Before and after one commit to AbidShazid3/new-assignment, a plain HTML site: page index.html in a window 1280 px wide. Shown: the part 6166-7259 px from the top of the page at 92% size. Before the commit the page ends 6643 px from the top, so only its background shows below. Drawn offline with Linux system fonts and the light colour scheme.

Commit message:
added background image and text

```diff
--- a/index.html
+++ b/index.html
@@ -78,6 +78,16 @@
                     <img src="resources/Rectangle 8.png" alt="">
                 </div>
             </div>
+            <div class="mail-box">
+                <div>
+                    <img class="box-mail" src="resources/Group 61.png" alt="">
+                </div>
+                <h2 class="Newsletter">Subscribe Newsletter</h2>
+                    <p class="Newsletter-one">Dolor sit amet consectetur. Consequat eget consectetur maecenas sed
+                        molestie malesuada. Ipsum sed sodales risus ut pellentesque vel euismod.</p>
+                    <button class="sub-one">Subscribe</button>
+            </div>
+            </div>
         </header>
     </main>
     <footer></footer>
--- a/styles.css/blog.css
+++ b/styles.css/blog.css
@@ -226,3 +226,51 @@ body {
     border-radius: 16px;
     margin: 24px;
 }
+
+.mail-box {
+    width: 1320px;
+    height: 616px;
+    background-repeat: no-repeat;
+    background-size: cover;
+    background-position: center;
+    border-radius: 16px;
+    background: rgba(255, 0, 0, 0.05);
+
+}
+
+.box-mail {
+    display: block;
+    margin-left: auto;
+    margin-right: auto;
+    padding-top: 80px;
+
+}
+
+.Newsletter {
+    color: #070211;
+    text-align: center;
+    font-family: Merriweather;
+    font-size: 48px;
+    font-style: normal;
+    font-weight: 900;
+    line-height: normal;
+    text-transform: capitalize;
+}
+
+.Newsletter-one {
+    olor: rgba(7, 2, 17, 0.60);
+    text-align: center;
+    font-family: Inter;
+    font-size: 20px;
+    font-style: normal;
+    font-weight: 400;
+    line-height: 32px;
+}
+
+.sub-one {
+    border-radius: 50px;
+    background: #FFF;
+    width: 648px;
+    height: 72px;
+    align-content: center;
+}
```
☆ ☆ ☆ ☆
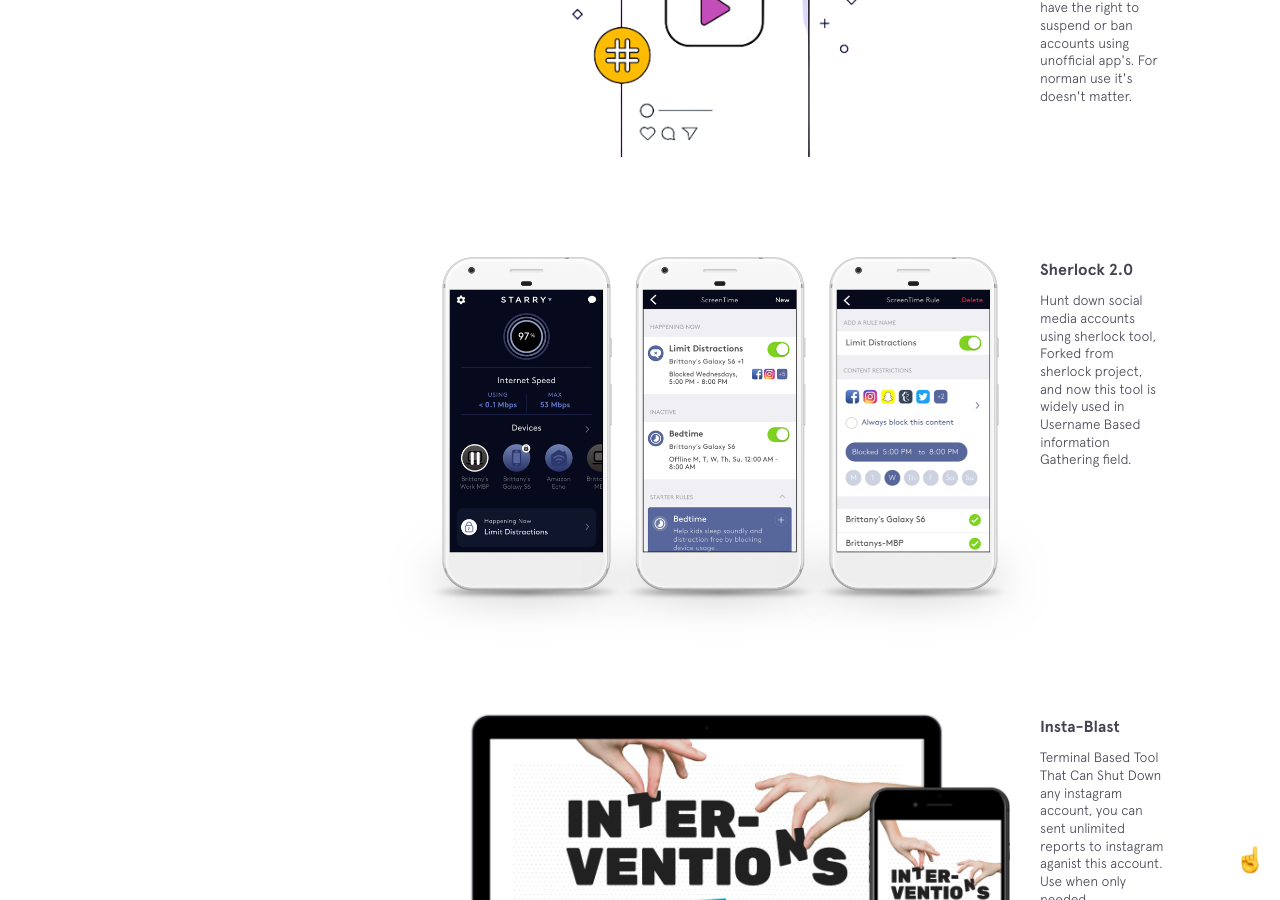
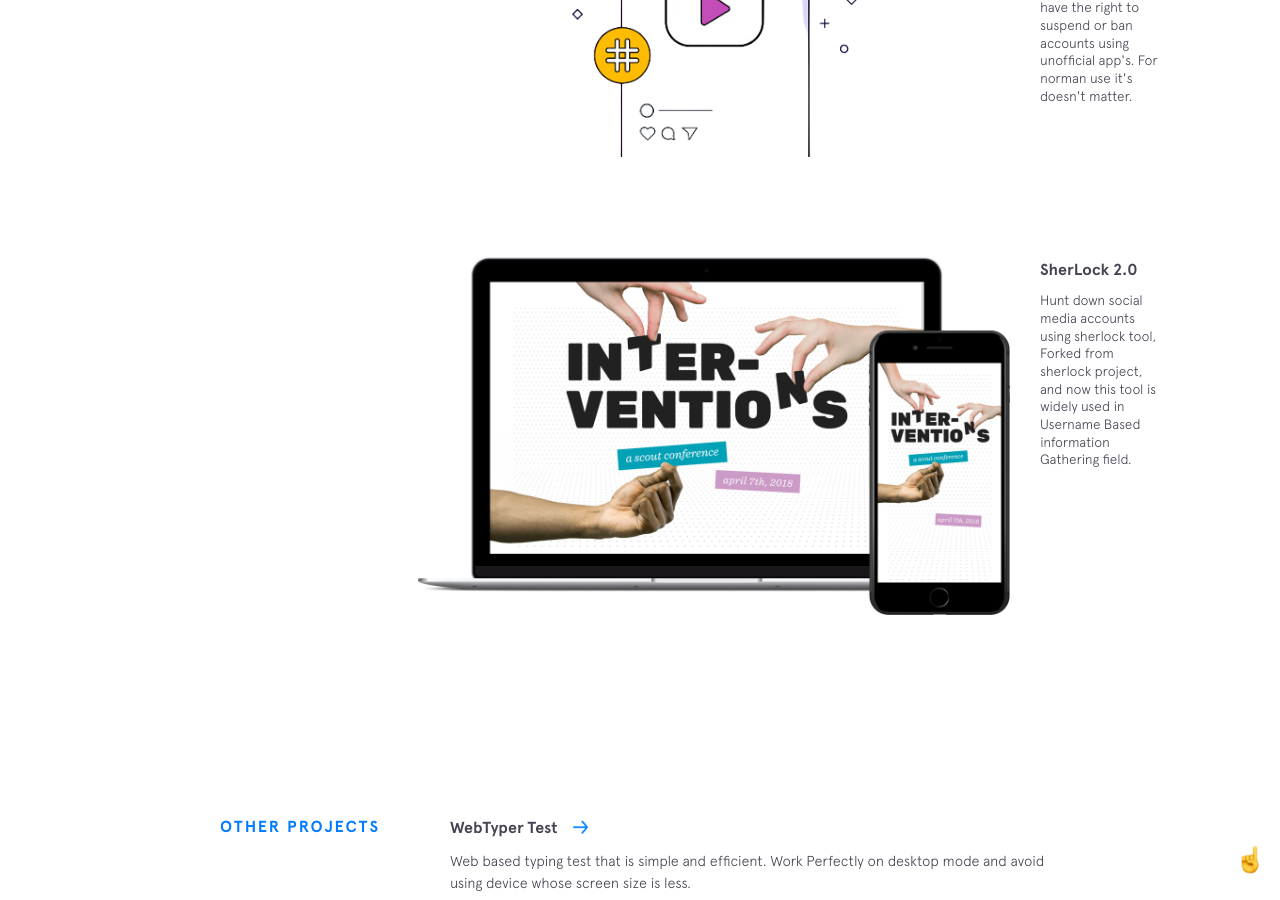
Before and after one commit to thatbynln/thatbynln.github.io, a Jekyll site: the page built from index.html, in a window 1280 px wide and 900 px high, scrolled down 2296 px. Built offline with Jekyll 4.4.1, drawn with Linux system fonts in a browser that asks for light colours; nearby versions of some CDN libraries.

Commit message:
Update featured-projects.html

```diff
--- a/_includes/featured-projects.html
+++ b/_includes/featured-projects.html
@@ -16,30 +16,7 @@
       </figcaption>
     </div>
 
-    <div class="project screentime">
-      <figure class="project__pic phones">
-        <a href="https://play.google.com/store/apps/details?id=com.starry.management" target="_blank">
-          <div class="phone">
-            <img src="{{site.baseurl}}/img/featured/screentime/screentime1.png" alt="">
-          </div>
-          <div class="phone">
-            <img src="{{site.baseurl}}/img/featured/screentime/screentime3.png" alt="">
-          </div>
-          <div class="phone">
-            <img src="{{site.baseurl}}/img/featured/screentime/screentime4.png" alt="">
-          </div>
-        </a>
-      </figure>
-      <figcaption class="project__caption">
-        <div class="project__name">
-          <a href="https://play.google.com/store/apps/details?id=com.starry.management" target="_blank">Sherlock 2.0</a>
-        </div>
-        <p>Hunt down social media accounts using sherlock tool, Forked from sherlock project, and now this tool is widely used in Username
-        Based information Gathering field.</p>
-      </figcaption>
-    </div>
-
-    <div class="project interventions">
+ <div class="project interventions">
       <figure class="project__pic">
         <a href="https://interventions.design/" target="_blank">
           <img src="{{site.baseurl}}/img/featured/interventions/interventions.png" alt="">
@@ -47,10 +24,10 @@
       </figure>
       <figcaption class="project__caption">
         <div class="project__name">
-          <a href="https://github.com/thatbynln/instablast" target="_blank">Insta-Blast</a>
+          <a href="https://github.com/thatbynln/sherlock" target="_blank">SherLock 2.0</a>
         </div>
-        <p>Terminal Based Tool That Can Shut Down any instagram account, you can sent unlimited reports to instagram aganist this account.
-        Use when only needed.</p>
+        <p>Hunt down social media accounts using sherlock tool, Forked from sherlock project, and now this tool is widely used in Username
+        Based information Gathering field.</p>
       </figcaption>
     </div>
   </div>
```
☆ ☆ ☆ ☆
■ WHAT YOU SHOULD DO
Lines in the data containing the string "html" are to be counted; give that number alone.

■ EXERCISE RESULT
7